Mindset for the Uninitiated
We've all heard platitudes like these:
"In order to succeed, you need the right mindset."
"Without the right mindset, you won't win the game."
Although not necessarily inaccurate, these statements miss the mark and are not correct uses of Mindset as coined by Stanford professor and research psychologist, Carol Dweck, in her book by the same name. In "Mindset: The New Psychology of Success", Dweck explores sources of motivation, intelligence, and ability. Specifically, she writes about how individuals fall along a continuum of having a "fixed" or "growth" mindset. Although seemingly simple, the distinction between the two endpoint beliefs can be the difference between a life limited by fear of failure or one that embraces the inevitable falls and bumps associated with navigating our world.
As quoted from an interview with Dr. Dweck:

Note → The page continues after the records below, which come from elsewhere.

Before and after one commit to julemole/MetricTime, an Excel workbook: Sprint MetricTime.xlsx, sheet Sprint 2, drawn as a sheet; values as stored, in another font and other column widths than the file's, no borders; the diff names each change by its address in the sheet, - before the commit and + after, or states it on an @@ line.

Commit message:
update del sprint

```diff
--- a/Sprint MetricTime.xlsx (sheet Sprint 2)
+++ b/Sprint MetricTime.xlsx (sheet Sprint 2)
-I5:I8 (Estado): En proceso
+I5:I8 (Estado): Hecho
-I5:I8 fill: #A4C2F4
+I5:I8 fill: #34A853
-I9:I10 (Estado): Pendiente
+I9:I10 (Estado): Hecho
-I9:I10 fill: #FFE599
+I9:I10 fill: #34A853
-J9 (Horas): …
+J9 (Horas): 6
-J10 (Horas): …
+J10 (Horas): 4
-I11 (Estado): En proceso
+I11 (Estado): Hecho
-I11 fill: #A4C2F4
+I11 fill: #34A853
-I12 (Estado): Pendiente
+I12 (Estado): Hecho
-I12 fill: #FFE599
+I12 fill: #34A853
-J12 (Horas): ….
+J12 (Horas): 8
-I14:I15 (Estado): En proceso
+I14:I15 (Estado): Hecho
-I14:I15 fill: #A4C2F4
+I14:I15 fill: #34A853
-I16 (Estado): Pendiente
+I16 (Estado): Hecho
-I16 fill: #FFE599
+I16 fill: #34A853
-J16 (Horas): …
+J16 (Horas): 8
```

"In a fixed mindset students believe their basic abilities, their intelligence, their talents, are just fixed traits. They have a certain amount and that's that, and then their goal becomes to look smart all the time and never look dumb. In a growth mindset students understand that their talents and abilities can be developed through effort, good teaching and persistence. They don't necessarily think everyone's the same or anyone can be Einstein, but they believe everyone can get smarter if they work at it."
Where does this leave a person with a fixed mindset . . . forever trailing further and further behind their growth mindset counterparts while stuck in their belief that they either have a growth mindset or not? Not even close. Our mindset is a learned trait. With proper guidance and direction, anyone can learn to turn the thought of "I have no upper body strength" to ". . . with practice and persistence, I'm going to gain more upper body strength". Likewise, we can replace a belief of "we're not athletes in our family" with ". . . taking care of myself and my family is important to me, and I'm going to commit to going to the gym and learning how to eat better so that we can have a better life."

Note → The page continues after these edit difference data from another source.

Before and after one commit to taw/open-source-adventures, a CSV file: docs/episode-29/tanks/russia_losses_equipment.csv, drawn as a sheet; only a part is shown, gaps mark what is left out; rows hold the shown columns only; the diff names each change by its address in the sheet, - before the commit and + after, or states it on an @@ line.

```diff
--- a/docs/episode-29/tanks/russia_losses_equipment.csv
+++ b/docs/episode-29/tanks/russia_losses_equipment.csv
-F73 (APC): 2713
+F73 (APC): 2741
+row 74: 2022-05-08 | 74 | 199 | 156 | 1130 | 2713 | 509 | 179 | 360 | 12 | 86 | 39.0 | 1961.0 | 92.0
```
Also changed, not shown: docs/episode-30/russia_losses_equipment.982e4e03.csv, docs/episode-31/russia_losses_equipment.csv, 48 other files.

Make the decision to tolerate and hopefully someday even enjoy the process of not succeeding on your first, second, or even tenth attempt at learning something new. Don't let a fixed mindset limit the fullness of your life in your relationships, career, or health.

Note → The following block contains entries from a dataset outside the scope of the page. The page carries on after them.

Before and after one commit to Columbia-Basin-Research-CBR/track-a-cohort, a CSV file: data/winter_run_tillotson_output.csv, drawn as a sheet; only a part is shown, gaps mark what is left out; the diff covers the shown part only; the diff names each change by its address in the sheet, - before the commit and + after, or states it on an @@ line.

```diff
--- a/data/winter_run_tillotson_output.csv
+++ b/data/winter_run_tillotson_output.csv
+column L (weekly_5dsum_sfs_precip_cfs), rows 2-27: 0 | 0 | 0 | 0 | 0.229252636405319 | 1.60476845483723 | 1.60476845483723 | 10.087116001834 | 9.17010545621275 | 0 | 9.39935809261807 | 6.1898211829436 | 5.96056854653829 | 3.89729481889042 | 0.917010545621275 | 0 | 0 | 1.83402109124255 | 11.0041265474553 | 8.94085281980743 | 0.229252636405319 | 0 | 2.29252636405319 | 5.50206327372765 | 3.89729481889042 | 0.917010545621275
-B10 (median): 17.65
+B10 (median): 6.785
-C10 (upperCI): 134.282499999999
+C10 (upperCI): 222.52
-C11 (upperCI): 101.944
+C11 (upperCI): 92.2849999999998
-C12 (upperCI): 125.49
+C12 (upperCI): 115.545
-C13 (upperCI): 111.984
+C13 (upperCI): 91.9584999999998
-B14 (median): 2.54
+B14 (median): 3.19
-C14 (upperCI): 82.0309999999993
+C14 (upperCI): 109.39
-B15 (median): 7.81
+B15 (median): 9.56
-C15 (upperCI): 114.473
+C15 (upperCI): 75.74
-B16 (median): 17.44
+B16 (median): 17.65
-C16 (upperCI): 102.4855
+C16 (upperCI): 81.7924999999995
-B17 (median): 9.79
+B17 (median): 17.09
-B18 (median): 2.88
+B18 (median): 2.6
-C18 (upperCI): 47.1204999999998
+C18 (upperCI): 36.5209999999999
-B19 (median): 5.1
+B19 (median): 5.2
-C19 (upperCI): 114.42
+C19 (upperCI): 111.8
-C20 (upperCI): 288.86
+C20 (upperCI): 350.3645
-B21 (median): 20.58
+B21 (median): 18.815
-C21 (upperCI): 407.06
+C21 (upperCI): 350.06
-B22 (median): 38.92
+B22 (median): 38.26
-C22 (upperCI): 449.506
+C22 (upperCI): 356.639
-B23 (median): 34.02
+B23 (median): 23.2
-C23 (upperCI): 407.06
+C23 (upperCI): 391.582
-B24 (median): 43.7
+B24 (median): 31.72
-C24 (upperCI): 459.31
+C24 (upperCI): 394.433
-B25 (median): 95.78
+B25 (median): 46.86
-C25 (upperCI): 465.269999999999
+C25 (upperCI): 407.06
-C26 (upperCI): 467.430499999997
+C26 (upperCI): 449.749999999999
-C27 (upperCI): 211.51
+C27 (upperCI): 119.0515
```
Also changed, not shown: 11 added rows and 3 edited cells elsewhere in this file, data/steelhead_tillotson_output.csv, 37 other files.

A growth mindset will expand your definition of success and thus your experience of being human. And as you release yourself of the all-or-nothing views of success and failure, you give permission to all the people whose lives you touch to do the same.